▶ **Task instructions**
Write out all of the data exactly as it appears.

▶ **Records supplied**
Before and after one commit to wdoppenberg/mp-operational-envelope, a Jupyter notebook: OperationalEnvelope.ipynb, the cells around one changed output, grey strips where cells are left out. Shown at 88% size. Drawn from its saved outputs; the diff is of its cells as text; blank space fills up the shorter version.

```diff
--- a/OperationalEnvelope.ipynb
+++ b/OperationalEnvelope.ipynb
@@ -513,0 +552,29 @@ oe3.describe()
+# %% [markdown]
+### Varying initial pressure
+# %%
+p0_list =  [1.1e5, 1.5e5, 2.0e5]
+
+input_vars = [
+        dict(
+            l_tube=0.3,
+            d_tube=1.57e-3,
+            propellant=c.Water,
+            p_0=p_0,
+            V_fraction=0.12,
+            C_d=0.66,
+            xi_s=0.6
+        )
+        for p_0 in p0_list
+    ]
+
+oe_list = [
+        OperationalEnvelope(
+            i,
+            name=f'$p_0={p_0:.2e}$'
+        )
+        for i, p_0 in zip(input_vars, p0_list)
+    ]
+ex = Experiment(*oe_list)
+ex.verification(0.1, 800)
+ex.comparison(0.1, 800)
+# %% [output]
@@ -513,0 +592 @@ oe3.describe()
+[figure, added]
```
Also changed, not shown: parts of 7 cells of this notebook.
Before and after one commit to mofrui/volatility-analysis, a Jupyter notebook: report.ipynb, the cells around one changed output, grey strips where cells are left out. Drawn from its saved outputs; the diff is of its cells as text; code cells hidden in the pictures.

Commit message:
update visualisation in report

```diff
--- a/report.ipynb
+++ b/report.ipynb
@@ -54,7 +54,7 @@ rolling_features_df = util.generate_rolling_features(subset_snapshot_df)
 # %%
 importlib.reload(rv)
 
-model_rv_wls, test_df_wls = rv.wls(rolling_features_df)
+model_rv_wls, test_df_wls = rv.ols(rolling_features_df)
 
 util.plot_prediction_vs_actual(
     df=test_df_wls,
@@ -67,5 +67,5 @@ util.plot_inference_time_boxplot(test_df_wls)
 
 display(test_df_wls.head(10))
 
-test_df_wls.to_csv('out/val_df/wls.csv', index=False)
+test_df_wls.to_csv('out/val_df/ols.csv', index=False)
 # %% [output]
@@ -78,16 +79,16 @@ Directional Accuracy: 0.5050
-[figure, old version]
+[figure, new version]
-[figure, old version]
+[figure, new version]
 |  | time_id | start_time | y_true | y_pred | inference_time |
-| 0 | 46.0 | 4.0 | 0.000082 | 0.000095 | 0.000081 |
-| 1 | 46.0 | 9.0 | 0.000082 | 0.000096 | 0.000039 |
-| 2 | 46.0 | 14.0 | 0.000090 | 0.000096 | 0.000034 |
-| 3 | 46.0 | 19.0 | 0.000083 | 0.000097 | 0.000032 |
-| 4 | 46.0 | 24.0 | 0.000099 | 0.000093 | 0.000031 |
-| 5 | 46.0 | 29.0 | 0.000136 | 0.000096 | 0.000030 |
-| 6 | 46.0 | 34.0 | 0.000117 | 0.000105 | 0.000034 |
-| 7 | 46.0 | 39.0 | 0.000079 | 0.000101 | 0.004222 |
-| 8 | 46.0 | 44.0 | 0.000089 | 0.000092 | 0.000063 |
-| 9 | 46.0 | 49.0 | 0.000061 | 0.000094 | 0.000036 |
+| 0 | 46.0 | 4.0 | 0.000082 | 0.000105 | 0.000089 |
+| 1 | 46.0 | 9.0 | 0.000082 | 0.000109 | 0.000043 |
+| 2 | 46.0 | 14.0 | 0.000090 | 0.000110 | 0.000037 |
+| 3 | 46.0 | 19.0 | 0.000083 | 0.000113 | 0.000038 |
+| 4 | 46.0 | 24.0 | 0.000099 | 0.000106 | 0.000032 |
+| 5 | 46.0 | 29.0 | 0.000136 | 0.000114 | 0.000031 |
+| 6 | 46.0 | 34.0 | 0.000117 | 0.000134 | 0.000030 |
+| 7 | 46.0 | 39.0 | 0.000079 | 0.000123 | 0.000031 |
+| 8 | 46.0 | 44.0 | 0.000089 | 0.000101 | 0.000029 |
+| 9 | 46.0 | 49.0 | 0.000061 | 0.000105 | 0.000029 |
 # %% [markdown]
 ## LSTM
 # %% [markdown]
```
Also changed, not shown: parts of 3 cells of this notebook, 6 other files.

▶ **Solution for this task**
Before and after one commit to wdoppenberg/mp-operational-envelope, a Jupyter notebook: OperationalEnvelope.ipynb, the cells around one changed output, grey strips where cells are left out. Shown at 88% size. Drawn from its saved outputs; the diff is of its cells as text; blank space fills up the shorter version.

```diff
--- a/OperationalEnvelope.ipynb
+++ b/OperationalEnvelope.ipynb
@@ -513,0 +552,29 @@ oe3.describe()
+# %% [markdown]
+### Varying initial pressure
+# %%
+p0_list =  [1.1e5, 1.5e5, 2.0e5]
+
+input_vars = [
+        dict(
+            l_tube=0.3,
+            d_tube=1.57e-3,
+            propellant=c.Water,
+            p_0=p_0,
+            V_fraction=0.12,
+            C_d=0.66,
+            xi_s=0.6
+        )
+        for p_0 in p0_list
+    ]
+
+oe_list = [
+        OperationalEnvelope(
+            i,
+            name=f'$p_0={p_0:.2e}$'
+        )
+        for i, p_0 in zip(input_vars, p0_list)
+    ]
+ex = Experiment(*oe_list)
+ex.verification(0.1, 800)
+ex.comparison(0.1, 800)
+# %% [output]
@@ -513,0 +592 @@ oe3.describe()
+[figure, added]
```
Also changed, not shown: parts of 7 cells of this notebook.
Before and after one commit to mofrui/volatility-analysis, a Jupyter notebook: report.ipynb, the cells around one changed output, grey strips where cells are left out. Drawn from its saved outputs; the diff is of its cells as text; code cells hidden in the pictures.

Commit message:
update visualisation in report

```diff
--- a/report.ipynb
+++ b/report.ipynb
@@ -54,7 +54,7 @@ rolling_features_df = util.generate_rolling_features(subset_snapshot_df)
 # %%
 importlib.reload(rv)
 
-model_rv_wls, test_df_wls = rv.wls(rolling_features_df)
+model_rv_wls, test_df_wls = rv.ols(rolling_features_df)
 
 util.plot_prediction_vs_actual(
     df=test_df_wls,
@@ -67,5 +67,5 @@ util.plot_inference_time_boxplot(test_df_wls)
 
 display(test_df_wls.head(10))
 
-test_df_wls.to_csv('out/val_df/wls.csv', index=False)
+test_df_wls.to_csv('out/val_df/ols.csv', index=False)
 # %% [output]
@@ -78,16 +79,16 @@ Directional Accuracy: 0.5050
-[figure, old version]
+[figure, new version]
-[figure, old version]
+[figure, new version]
 |  | time_id | start_time | y_true | y_pred | inference_time |
-| 0 | 46.0 | 4.0 | 0.000082 | 0.000095 | 0.000081 |
-| 1 | 46.0 | 9.0 | 0.000082 | 0.000096 | 0.000039 |
-| 2 | 46.0 | 14.0 | 0.000090 | 0.000096 | 0.000034 |
-| 3 | 46.0 | 19.0 | 0.000083 | 0.000097 | 0.000032 |
-| 4 | 46.0 | 24.0 | 0.000099 | 0.000093 | 0.000031 |
-| 5 | 46.0 | 29.0 | 0.000136 | 0.000096 | 0.000030 |
-| 6 | 46.0 | 34.0 | 0.000117 | 0.000105 | 0.000034 |
-| 7 | 46.0 | 39.0 | 0.000079 | 0.000101 | 0.004222 |
-| 8 | 46.0 | 44.0 | 0.000089 | 0.000092 | 0.000063 |
-| 9 | 46.0 | 49.0 | 0.000061 | 0.000094 | 0.000036 |
+| 0 | 46.0 | 4.0 | 0.000082 | 0.000105 | 0.000089 |
+| 1 | 46.0 | 9.0 | 0.000082 | 0.000109 | 0.000043 |
+| 2 | 46.0 | 14.0 | 0.000090 | 0.000110 | 0.000037 |
+| 3 | 46.0 | 19.0 | 0.000083 | 0.000113 | 0.000038 |
+| 4 | 46.0 | 24.0 | 0.000099 | 0.000106 | 0.000032 |
+| 5 | 46.0 | 29.0 | 0.000136 | 0.000114 | 0.000031 |
+| 6 | 46.0 | 34.0 | 0.000117 | 0.000134 | 0.000030 |
+| 7 | 46.0 | 39.0 | 0.000079 | 0.000123 | 0.000031 |
+| 8 | 46.0 | 44.0 | 0.000089 | 0.000101 | 0.000029 |
+| 9 | 46.0 | 49.0 | 0.000061 | 0.000105 | 0.000029 |
 # %% [markdown]
 ## LSTM
 # %% [markdown]
```
Also changed, not shown: parts of 3 cells of this notebook, 6 other files.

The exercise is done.